## Activity
Output the records below in full, word for word; pictures do not belong in it.

## Data extract
Segment Open
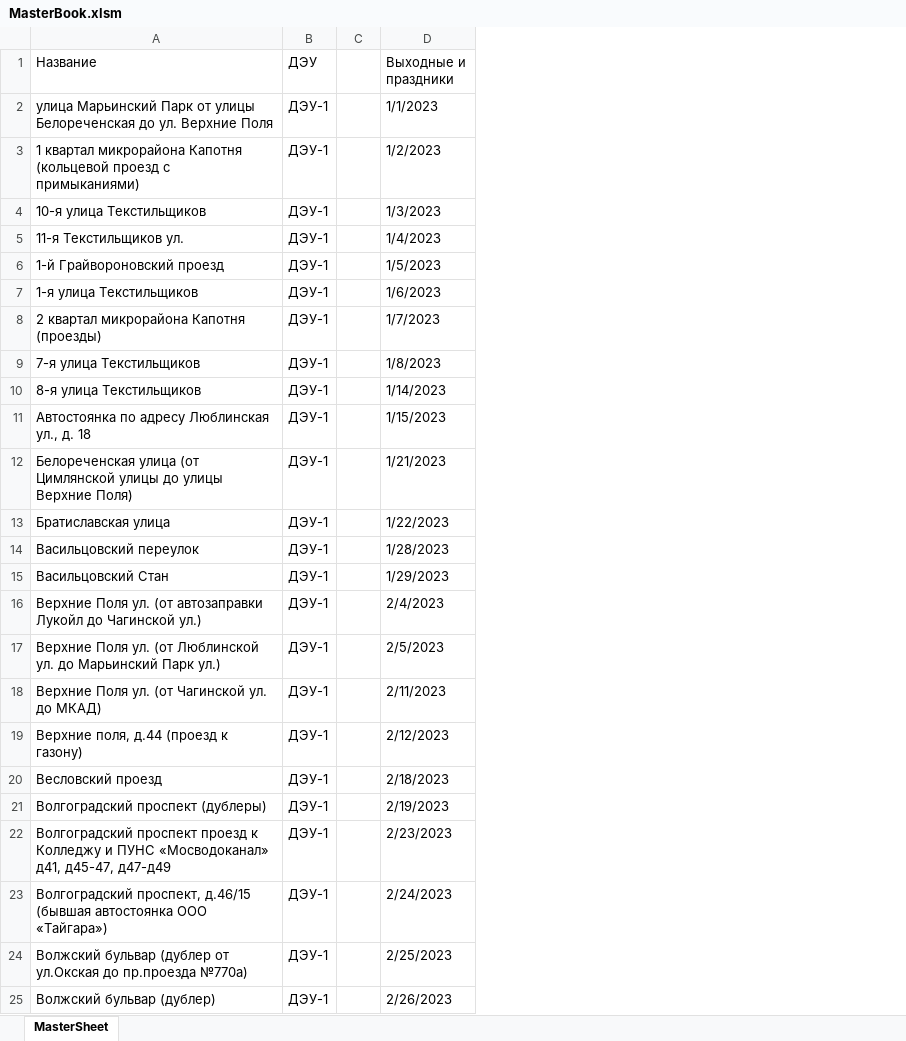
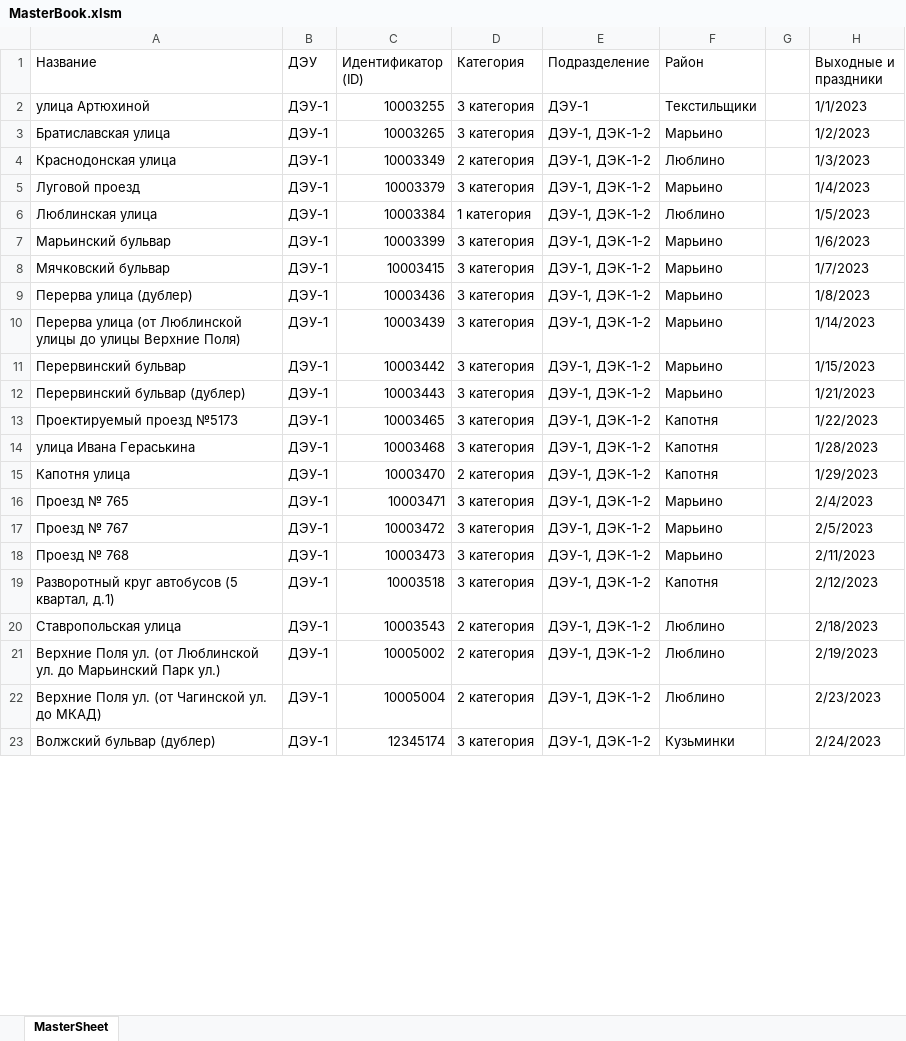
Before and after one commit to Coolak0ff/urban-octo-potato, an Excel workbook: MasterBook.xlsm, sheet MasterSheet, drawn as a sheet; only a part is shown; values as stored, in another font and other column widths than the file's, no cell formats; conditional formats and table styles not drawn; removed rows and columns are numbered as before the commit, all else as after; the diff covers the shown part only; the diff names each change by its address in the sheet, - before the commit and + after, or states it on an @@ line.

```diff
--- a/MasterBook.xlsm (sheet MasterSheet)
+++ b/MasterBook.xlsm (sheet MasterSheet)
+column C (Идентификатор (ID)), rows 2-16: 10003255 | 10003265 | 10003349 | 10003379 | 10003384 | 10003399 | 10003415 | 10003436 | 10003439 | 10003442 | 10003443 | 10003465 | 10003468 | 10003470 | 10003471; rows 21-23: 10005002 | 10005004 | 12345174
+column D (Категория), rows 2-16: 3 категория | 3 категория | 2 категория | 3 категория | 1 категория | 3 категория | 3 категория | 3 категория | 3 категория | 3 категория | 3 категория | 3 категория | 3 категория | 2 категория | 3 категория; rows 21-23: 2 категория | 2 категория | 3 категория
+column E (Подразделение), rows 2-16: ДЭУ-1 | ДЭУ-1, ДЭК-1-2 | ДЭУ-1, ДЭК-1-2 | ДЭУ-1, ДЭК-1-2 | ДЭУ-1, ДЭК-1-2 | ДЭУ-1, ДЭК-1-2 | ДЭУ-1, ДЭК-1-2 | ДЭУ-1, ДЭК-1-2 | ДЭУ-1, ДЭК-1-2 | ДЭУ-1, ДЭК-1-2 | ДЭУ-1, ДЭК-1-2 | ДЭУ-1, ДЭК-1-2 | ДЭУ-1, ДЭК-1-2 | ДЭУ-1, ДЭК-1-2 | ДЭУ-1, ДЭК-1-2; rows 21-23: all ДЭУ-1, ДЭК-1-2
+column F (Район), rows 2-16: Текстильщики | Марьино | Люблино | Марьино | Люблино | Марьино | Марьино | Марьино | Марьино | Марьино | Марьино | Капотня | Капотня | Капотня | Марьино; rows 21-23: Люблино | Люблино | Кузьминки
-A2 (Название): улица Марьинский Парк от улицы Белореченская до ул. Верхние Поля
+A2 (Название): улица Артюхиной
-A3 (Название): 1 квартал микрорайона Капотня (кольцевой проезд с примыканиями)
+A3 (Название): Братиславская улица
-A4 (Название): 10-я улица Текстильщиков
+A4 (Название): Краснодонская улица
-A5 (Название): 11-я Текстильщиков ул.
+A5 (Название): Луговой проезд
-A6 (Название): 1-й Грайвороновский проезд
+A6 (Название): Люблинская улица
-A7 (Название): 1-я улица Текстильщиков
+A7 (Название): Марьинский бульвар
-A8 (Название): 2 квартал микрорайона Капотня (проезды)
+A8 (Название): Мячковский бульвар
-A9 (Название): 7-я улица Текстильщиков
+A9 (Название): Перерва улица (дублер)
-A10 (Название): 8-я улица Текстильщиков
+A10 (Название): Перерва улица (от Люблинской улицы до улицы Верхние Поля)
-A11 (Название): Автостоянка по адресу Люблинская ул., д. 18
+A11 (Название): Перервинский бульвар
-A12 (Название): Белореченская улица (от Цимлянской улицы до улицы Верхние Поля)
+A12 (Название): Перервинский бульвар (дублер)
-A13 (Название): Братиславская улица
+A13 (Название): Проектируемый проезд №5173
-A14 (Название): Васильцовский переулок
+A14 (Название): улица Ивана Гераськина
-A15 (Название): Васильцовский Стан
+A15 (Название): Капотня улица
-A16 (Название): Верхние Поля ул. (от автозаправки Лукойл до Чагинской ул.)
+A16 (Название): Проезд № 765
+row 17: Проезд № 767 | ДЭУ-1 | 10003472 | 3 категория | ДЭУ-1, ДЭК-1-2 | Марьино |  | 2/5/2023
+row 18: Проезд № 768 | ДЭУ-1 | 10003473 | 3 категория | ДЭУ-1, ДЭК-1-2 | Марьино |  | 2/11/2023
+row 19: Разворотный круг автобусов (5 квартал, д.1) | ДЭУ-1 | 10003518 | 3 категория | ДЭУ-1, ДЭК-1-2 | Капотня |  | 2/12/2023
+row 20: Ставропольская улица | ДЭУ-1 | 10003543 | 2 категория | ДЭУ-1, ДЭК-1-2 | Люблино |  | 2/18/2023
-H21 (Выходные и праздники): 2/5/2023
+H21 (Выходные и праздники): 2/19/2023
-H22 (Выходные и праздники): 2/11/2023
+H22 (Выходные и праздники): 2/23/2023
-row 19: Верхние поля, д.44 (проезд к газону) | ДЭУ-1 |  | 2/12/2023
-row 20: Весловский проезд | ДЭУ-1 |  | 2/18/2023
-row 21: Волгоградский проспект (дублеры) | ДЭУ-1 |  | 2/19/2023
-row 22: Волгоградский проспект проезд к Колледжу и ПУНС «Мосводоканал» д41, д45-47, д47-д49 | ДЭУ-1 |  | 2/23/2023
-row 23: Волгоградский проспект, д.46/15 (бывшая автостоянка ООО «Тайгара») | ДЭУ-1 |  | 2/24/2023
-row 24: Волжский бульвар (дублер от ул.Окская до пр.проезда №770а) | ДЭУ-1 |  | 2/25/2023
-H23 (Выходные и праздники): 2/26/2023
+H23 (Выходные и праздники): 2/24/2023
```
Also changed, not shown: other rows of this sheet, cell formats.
Segment Closed
## Answer to the exercise
Before and after one commit to Coolak0ff/urban-octo-potato, an Excel workbook: MasterBook.xlsm, sheet MasterSheet, drawn as a sheet; only a part is shown; values as stored, in another font and other column widths than the file's, no cell formats; conditional formats and table styles not drawn; removed rows and columns are numbered as before the commit, all else as after; the diff covers the shown part only; the diff names each change by its address in the sheet, - before the commit and + after, or states it on an @@ line.

```diff
--- a/MasterBook.xlsm (sheet MasterSheet)
+++ b/MasterBook.xlsm (sheet MasterSheet)
+column C (Идентификатор (ID)), rows 2-16: 10003255 | 10003265 | 10003349 | 10003379 | 10003384 | 10003399 | 10003415 | 10003436 | 10003439 | 10003442 | 10003443 | 10003465 | 10003468 | 10003470 | 10003471; rows 21-23: 10005002 | 10005004 | 12345174
+column D (Категория), rows 2-16: 3 категория | 3 категория | 2 категория | 3 категория | 1 категория | 3 категория | 3 категория | 3 категория | 3 категория | 3 категория | 3 категория | 3 категория | 3 категория | 2 категория | 3 категория; rows 21-23: 2 категория | 2 категория | 3 категория
+column E (Подразделение), rows 2-16: ДЭУ-1 | ДЭУ-1, ДЭК-1-2 | ДЭУ-1, ДЭК-1-2 | ДЭУ-1, ДЭК-1-2 | ДЭУ-1, ДЭК-1-2 | ДЭУ-1, ДЭК-1-2 | ДЭУ-1, ДЭК-1-2 | ДЭУ-1, ДЭК-1-2 | ДЭУ-1, ДЭК-1-2 | ДЭУ-1, ДЭК-1-2 | ДЭУ-1, ДЭК-1-2 | ДЭУ-1, ДЭК-1-2 | ДЭУ-1, ДЭК-1-2 | ДЭУ-1, ДЭК-1-2 | ДЭУ-1, ДЭК-1-2; rows 21-23: all ДЭУ-1, ДЭК-1-2
+column F (Район), rows 2-16: Текстильщики | Марьино | Люблино | Марьино | Люблино | Марьино | Марьино | Марьино | Марьино | Марьино | Марьино | Капотня | Капотня | Капотня | Марьино; rows 21-23: Люблино | Люблино | Кузьминки
-A2 (Название): улица Марьинский Парк от улицы Белореченская до ул. Верхние Поля
+A2 (Название): улица Артюхиной
-A3 (Название): 1 квартал микрорайона Капотня (кольцевой проезд с примыканиями)
+A3 (Название): Братиславская улица
-A4 (Название): 10-я улица Текстильщиков
+A4 (Название): Краснодонская улица
-A5 (Название): 11-я Текстильщиков ул.
+A5 (Название): Луговой проезд
-A6 (Название): 1-й Грайвороновский проезд
+A6 (Название): Люблинская улица
-A7 (Название): 1-я улица Текстильщиков
+A7 (Название): Марьинский бульвар
-A8 (Название): 2 квартал микрорайона Капотня (проезды)
+A8 (Название): Мячковский бульвар
-A9 (Название): 7-я улица Текстильщиков
+A9 (Название): Перерва улица (дублер)
-A10 (Название): 8-я улица Текстильщиков
+A10 (Название): Перерва улица (от Люблинской улицы до улицы Верхние Поля)
-A11 (Название): Автостоянка по адресу Люблинская ул., д. 18
+A11 (Название): Перервинский бульвар
-A12 (Название): Белореченская улица (от Цимлянской улицы до улицы Верхние Поля)
+A12 (Название): Перервинский бульвар (дублер)
-A13 (Название): Братиславская улица
+A13 (Название): Проектируемый проезд №5173
-A14 (Название): Васильцовский переулок
+A14 (Название): улица Ивана Гераськина
-A15 (Название): Васильцовский Стан
+A15 (Название): Капотня улица
-A16 (Название): Верхние Поля ул. (от автозаправки Лукойл до Чагинской ул.)
+A16 (Название): Проезд № 765
+row 17: Проезд № 767 | ДЭУ-1 | 10003472 | 3 категория | ДЭУ-1, ДЭК-1-2 | Марьино |  | 2/5/2023
+row 18: Проезд № 768 | ДЭУ-1 | 10003473 | 3 категория | ДЭУ-1, ДЭК-1-2 | Марьино |  | 2/11/2023
+row 19: Разворотный круг автобусов (5 квартал, д.1) | ДЭУ-1 | 10003518 | 3 категория | ДЭУ-1, ДЭК-1-2 | Капотня |  | 2/12/2023
+row 20: Ставропольская улица | ДЭУ-1 | 10003543 | 2 категория | ДЭУ-1, ДЭК-1-2 | Люблино |  | 2/18/2023
-H21 (Выходные и праздники): 2/5/2023
+H21 (Выходные и праздники): 2/19/2023
-H22 (Выходные и праздники): 2/11/2023
+H22 (Выходные и праздники): 2/23/2023
-row 19: Верхние поля, д.44 (проезд к газону) | ДЭУ-1 |  | 2/12/2023
-row 20: Весловский проезд | ДЭУ-1 |  | 2/18/2023
-row 21: Волгоградский проспект (дублеры) | ДЭУ-1 |  | 2/19/2023
-row 22: Волгоградский проспект проезд к Колледжу и ПУНС «Мосводоканал» д41, д45-47, д47-д49 | ДЭУ-1 |  | 2/23/2023
-row 23: Волгоградский проспект, д.46/15 (бывшая автостоянка ООО «Тайгара») | ДЭУ-1 |  | 2/24/2023
-row 24: Волжский бульвар (дублер от ул.Окская до пр.проезда №770а) | ДЭУ-1 |  | 2/25/2023
-H23 (Выходные и праздники): 2/26/2023
+H23 (Выходные и праздники): 2/24/2023
```
Also changed, not shown: other rows of this sheet, cell formats.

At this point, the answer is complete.